But here’s the thing: Even these callers are an excuse that allows white people to ignore the problems Ferguson has highlighted. Because when I look back, I would argue that the scariest and most depressing part of my description of Villanucci’s show was this:
It was the day after the video pics from the shoplifting had been released, and Villanucci was trying to have a town-hall-like conversation over what those pictures meant.
Villannucci wasn’t alone in this. It was what all of white America was talking about — that one, singular story that broke the night before that got thrown on the burning embers of the Ferguson story.

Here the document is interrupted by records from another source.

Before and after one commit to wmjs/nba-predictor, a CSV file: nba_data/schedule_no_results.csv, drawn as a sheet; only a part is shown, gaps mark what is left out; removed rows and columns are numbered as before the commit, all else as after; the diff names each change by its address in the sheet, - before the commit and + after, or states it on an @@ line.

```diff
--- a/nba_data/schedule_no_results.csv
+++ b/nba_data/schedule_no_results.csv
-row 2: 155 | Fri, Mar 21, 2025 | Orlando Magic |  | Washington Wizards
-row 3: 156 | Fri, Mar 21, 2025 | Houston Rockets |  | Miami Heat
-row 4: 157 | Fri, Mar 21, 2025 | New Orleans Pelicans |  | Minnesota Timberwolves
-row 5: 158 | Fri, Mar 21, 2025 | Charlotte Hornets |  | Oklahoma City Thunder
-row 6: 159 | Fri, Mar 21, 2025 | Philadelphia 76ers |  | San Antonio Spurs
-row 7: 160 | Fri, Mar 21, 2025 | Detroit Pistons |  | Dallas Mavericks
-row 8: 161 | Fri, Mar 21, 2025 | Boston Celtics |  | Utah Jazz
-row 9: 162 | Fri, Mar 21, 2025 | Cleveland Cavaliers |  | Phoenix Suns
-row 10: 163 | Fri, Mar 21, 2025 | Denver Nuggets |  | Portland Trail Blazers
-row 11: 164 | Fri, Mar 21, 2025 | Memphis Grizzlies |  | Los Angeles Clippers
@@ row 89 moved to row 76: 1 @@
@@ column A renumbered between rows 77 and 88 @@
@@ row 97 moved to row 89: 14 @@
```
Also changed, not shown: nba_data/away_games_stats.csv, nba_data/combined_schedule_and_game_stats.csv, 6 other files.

Except, of course, that it wasn’t the one singular story that broke the night before. There was also this story, about the history of the white police who released that video footage. It was a story about racially-motivated brutality, and of the creation of trumped-up charges, the destruction of evidence, the falsified public documents, and the perjury that this same police force engaged in when they discovered they had arrested the wrong black man. (All of which, by the way, comes from court records.)
That is white America in a nutshell, at least where black America is concerned: A young unarmed black man is shot dead by the police, and the track record of racism by those same white police officers — or the Stanford study that had just been released — is a story we can’t be concerned to talk about for more than an hour, or really even bring up in our talk radio shows that we’re slavishly devoting to Ferguson, MO. But is it likely that young, unarmed Blackman once shoplifted? That we can talk about for hours on end, as we argue its degree of relevance..
Because tackling the findings of the Stanford study is hard — both the figuring out where to begin and the facing of truths about ourselves we don’t want to acknowledge. But finding a sin — any sin — in a random black man? Well…
Easy peasey lemon squeezy.
 Or at least what they were wearing several years ago. Now it appears that they all wear Hawaiian shirts, khaki shorts and boat shoes with black socks pulled up all the way on their calves — which proves, I suppose, that if you wait long enough even the ugly-ass stuff your dad used to wear will come back into style.
 Note: Though I was taking notes, it is possible that my quotes are not 100% verbatim. I wanted to make sure that they were, but the third hour of the show is no longer on KXL’s website.
I actually wrote to the show to see why it had been taken down, and to ask if I could purchase a copy of the last hour. I got this response from Villanucci himself:
i need to ask jordon,
maybe it was really bad?
I have not heard from them since and have left a message for the producer Jordan. If I’m ever able to get a hold of that hour, I will correct the quotes as needed and post a link to the audio.
 And for the record, there was also the re-surfacing story that just last year the county police were forced to fire a Lieutenant after an investigation showed he was instructing his officers to target African Americans.